When the procurement process began, the innovative design was still in its early stages. The specification for the project was 20,740m2 and PS50m. There were no guidelines or timeframes or quality standards at this stage. The driving factors, those crucial success criteria, were not fully considered. However, this does not mean that the Scottish Office officials did not know the project objectives: they were to build a new Parliament building. The difficulties in setting priorities was the main problem, according to Lord Fraser’s report on the project. Which was more important? These were the two main requirements of size and cost. Or quality and time. Lord Fraser concluded that quality and time were the main priorities and that cost was not a concern based on the behavior of the project team in its largest sense. The procurement process was not completed using a realistic budget estimate at this early stage of the project.
Further complicating matters was the need to revise the design, which was completed in June 2000. These should have been done with user requirements in view, but they were not included in the project documentation.
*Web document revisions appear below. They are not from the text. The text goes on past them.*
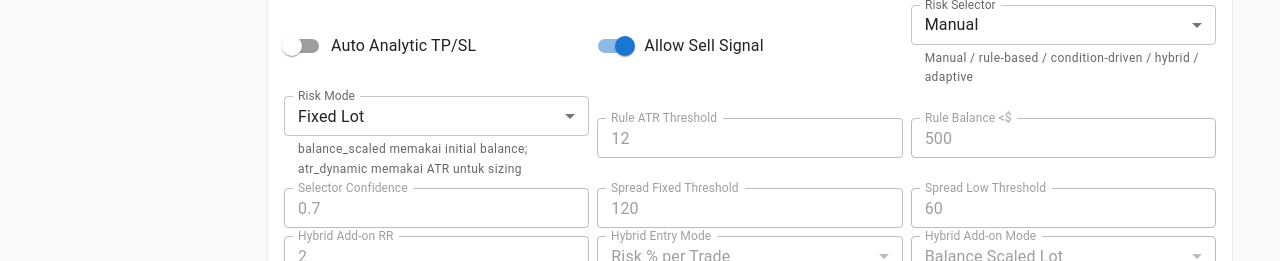
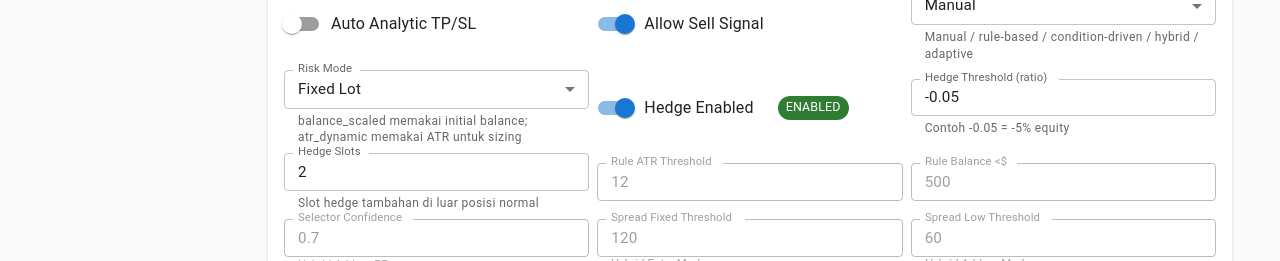
Before and after one commit to almalikiy/trading, a React (Vite) app in the folder frontend/: page /account in a window 1280 px wide. Shown: the part 533-794 px from the top of the page. Built offline with nearby package versions, Linux system fonts and the light colour scheme; no server answers; what chartjs-chart-financial would draw is missing.

Commit message:
add hedge UI, and frontend layout

```diff
--- a/frontend/src/AccountMonitor.jsx
+++ b/frontend/src/AccountMonitor.jsx
@@ -73,6 +73,9 @@ export default function AccountMonitor() {
   const [autoTradeRiskHybridAddonMode, setAutoTradeRiskHybridAddonMode] = useState("balance_scaled");
   const [autoTradeRiskAdaptiveWindowDays, setAutoTradeRiskAdaptiveWindowDays] = useState(90);
   const [autoTradeRiskAdaptiveMinTrades, setAutoTradeRiskAdaptiveMinTrades] = useState(12);
+  const [autoTradeHedgeEnabled, setAutoTradeHedgeEnabled] = useState(true);
+  const [autoTradeHedgeThreshold, setAutoTradeHedgeThreshold] = useState(-0.05);
+  const [autoTradeHedgeSlots, setAutoTradeHedgeSlots] = useState(2);
   const [autoTradeRiskPercent, setAutoTradeRiskPercent] = useState(1);
   const [autoTradeUseAccountBalance, setAutoTradeUseAccountBalance] = useState(true);
   const [autoTradeUseAvailableMargin, setAutoTradeUseAvailableMargin] = useState(true);
@@ -161,6 +164,9 @@ export default function AccountMonitor() {
         setAutoTradeRiskHybridAddonMode(String(data.auto_trade_risk_hybrid_addon_mode || "balance_scaled"));
         setAutoTradeRiskAdaptiveWindowDays(Number(data.auto_trade_risk_adaptive_window_days ?? 90));
         setAutoTradeRiskAdaptiveMinTrades(Number(data.auto_trade_risk_adaptive_min_trades ?? 12));
+        setAutoTradeHedgeEnabled(data.hedge_enabled !== false);
+        setAutoTradeHedgeThreshold(Number(data.hedge_threshold ?? -0.05));
+        setAutoTradeHedgeSlots(Number(data.hedge_slots ?? 2));
         setAutoTradeRiskPercent(Number(data.auto_trade_risk_percent ?? 1));
         setAutoTradeUseAccountBalance(data.auto_trade_use_account_balance !== false);
         setAutoTradeUseAvailableMargin(data.auto_trade_use_available_margin !== false);
@@ -364,6 +370,9 @@ export default function AccountMonitor() {
     setAutoTradeRiskHybridAddonMode(String(data.auto_trade_risk_hybrid_addon_mode || "balance_scaled"));
     setAutoTradeRiskAdaptiveWindowDays(Number(data.auto_trade_risk_adaptive_window_days ?? 90));
     setAutoTradeRiskAdaptiveMinTrades(Number(data.auto_trade_risk_adaptive_min_trades ?? 12));
+    setAutoTradeHedgeEnabled(data.hedge_enabled !== false);
+    setAutoTradeHedgeThreshold(Number(data.hedge_threshold ?? -0.05));
+    setAutoTradeHedgeSlots(Number(data.hedge_slots ?? 2));
     setAutoTradeRiskPercent(Number(data.auto_trade_risk_percent ?? 1));
     setAutoTradeUseAccountBalance(data.auto_trade_use_account_balance !== false);
     setAutoTradeUseAvailableMargin(data.auto_trade_use_available_margin !== false);
@@ -433,6 +442,18 @@ export default function AccountMonitor() {
         throw new Error(data.message || data.detail || "Gagal mengambil batasan auto-trade.");
       }
       setAutoTradeConstraints(data);
+      const currentSettings = data?.current_settings || {};
+      if (Object.prototype.hasOwnProperty.call(currentSettings, "hedge_enabled")) {
+        setAutoTradeHedgeEnabled(currentSettings.hedge_enabled !== false);
+      }
+      if (Object.prototype.hasOwnProperty.call(currentSettings, "hedge_threshold")) {
+        const value = Number(currentSettings.hedge_threshold);
+        if (Number.isFinite(value)) setAutoTradeHedgeThreshold(value);
+      }
+      if (Object.prototype.hasOwnProperty.call(currentSettings, "hedge_slots")) {
+        const value = Number(currentSettings.hedge_slots);
+        if (Number.isFinite(value)) setAutoTradeHedgeSlots(value);
+      }
       if (data?.symbol) {
         setAutoTradeSymbol(String(data.symbol));
       }
@@ -482,6 +503,9 @@ export default function AccountMonitor() {
           risk_hybrid_addon_mode: autoTradeRiskHybridAddonMode,
           risk_adaptive_window_days: Number(autoTradeRiskAdaptiveWindowDays || 90),
           risk_adaptive_min_trades: Number(autoTradeRiskAdaptiveMinTrades || 12),
+          hedge_enabled: !!autoTradeHedgeEnabled,
+          hedge_threshold: Number(autoTradeHedgeThreshold || -0.05),
+          hedge_slots: Math.max(0, Number(autoTradeHedgeSlots || 0)),
           risk_percent: Number(autoTradeRiskPercent || 1),
           use_account_balance: !!autoTradeUseAccountBalance,
           use_available_margin: !!autoTradeUseAvailableMargin,
@@ -793,9 +817,49 @@ const setDefaultBroker = async (id) => {
   };
 
   return (
-    <Box sx={{ p: 3 }}>
-      <Typography variant="h5" sx={{ mb: 2 }}>Account Monitor</Typography>
-      <Paper sx={{ p: 2, mb: 2 }}>
+    <Box
+      sx={{
+        p: { xs: 1.5, sm: 3 },
+        "& .MuiTypography-caption": {
+          fontSize: { xs: "0.82rem", sm: "0.75rem" },
+          lineHeight: { xs: 1.45, sm: 1.4 },
+        },
+        "& .MuiTypography-subtitle1": {
+          fontSize: { xs: "1.06rem", sm: "1rem" },
+        },
+        "& .MuiTypography-subtitle2": {
+          fontSize: { xs: "0.97rem", sm: "0.875rem" },
+        },
+        "& .MuiTypography-body2": {
+          fontSize: { xs: "0.93rem", sm: "0.875rem" },
+        },
+        "& .MuiFormLabel-root": {
+          fontSize: { xs: "0.98rem", sm: "0.95rem" },
+        },
+        "& .MuiInputBase-input": {
+          fontSize: { xs: "1rem", sm: "0.95rem" },
+          py: { xs: 1.25, sm: 1.0 },
+        },
+        "& .MuiFormHelperText-root": {
+          fontSize: { xs: "0.85rem", sm: "0.75rem" },
+          lineHeight: 1.35,
+        },
+        "& .MuiButton-root": {
+          fontSize: { xs: "0.95rem", sm: "0.875rem" },
+          minHeight: { xs: 42, sm: 36 },
+          px: { xs: 1.5, sm: 1.25 },
+        },
+        "& .MuiTableCell-root": {
+          fontSize: { xs: "0.9rem", sm: "0.875rem" },
+          py: { xs: 1.1, sm: 0.75 },
+        },
+        "& .MuiChip-label": {
+          fontSize: { xs: "0.82rem", sm: "0.78rem" },
+        },
+      }}
+    >
+      <Typography variant="h5" sx={{ mb: 2, fontSize: { xs: "1.35rem", sm: "1.5rem" } }}>Account Monitor</Typography>
+      <Paper sx={{ p: { xs: 1.5, sm: 2 }, mb: 2 }}>
         <Typography variant="subtitle1">Balance: ${state.balance?.toFixed(2)}</Typography>
         <Typography variant="subtitle2">Initial Balance: ${state.initial_balance?.toFixed(2)}</Typography>
         <Typography variant="subtitle2">Lot: {state.lot}</Typography>
@@ -948,7 +1012,47 @@ const setDefaultBroker = async (id) => {
                 <MenuItem value="risk_percent">Risk % per Trade</MenuItem>
                 <MenuItem value="balance_scaled">Balance Scaled Lot</MenuItem>
                 <MenuItem value="atr_dynamic">ATR Dynamic Lot</MenuItem>
+                <MenuItem value="hedge">Hedge Recovery</MenuItem>
               </TextField>
+            </Grid>
+            <Grid item xs={12} md={4}>
+              <Box sx={{ display: "flex", alignItems: "center", gap: 1, minHeight: 40 }}>
+                <FormControlLabel
+                  control={<Switch checked={autoTradeHedgeEnabled} onChange={(e) => setAutoTradeHedgeEnabled(e.target.checked)} />}
+                  label="Hedge Enabled"
+                />
+                <Chip
+                  size="small"
+                  color={autoTradeHedgeEnabled ? "success" : "default"}
+                  label={autoTradeHedgeEnabled ? "ENABLED" : "DISABLED"}
+                />
+              </Box>
+            </Grid>
+            <Grid item xs={12} md={4}>
+              <TextField
+                fullWidth
+                size="small"
+                label="Hedge Threshold (ratio)"
+                type="number"
+                value={autoTradeHedgeThreshold}
+                onChange={(e) => setAutoTradeHedgeThreshold(Number(e.target.value))}
+                inputProps={{ min: -0.5, max: -0.001, step: 0.001 }}
+                helperText="Contoh -0.05 = -5% equity"
+                disabled={!autoTradeHedgeEnabled}
+              />
+            </Grid>
+            <Grid item xs={12} md={4}>
+              <TextField
+                fullWidth
+                size="small"
+                label="Hedge Slots"
+                type="number"
+                value={autoTradeHedgeSlots}
+                onChange={(e) => setAutoTradeHedgeSlots(Number(e.target.value))}
+                inputProps={{ min: 0, max: 10, step: 1 }}
+                helperText="Slot hedge tambahan di luar posisi normal"
+                disabled={!autoTradeHedgeEnabled}
+              />
             </Grid>
             <Grid item xs={12} md={4}>
               <TextField
```
Also changed, not shown: 1 other file (tests, documents, lock files or other folders).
The design team tried to deliver something but didn’t have a clear understanding of the client’s needs. People who would use the building were also confused about what they wanted. As we can see, there weren’t clear priorities or success criteria.
The project had a sponsor. Barbara Doig assumed this role. She was a civil servant and Head of the Parliament Accommodation Division from March 1998 to May 1999. She was also the Scottish Parliament Director from 1 June 1999 to May2000, which gave her a strong political background to negotiate the successful completion. Lord Fraser believes that the project would have been more successful had an industry expert, someone with a strong background or sponsorship of construction projects, been in this role. It is crucial to choose the right sponsor for a project.
Professor Gordon Humphreys described this as the “Bable problem”, which is the main problem with this project. This came in many forms:
Before being passed to management, messages are filtered for political reasons. A quantity surveyor, for example, gave an estimate of PS89m. This included a margin for risk because this was a unique project and it was highly probable that there would be unexpected circumstances. The actual estimate was PS62m.
Project reports use a lot of unclear vocabulary. Terminology (project management jargon and all other business vocabulary) works only if everyone who uses it understands what it means. Is ‘estimate” the same as “forecast”? This uncommon vocabulary caused misunderstandings that were either intentional or unintentional. It didn’t help the project advance.
Absence of project reports. There were concerns about whether the project would be completed on budget by November 1998. It was not until March 1999 that Donald Dewar, then Secretary of State for Scotland received a formal warning about any possible cost increases.
Communication at all levels is lacking. Bill Armstrong, the project manager, was responsible for leading the project up to December 1998. After he resigned, however, the Ministers and other senior stakeholders were not informed of his departure until January 1999. This is indicative of the way the project’s stakeholders worked together.
There were many factors that contributed to the tenfold increase in cost and the delays. The project could have been completed in a matter of days.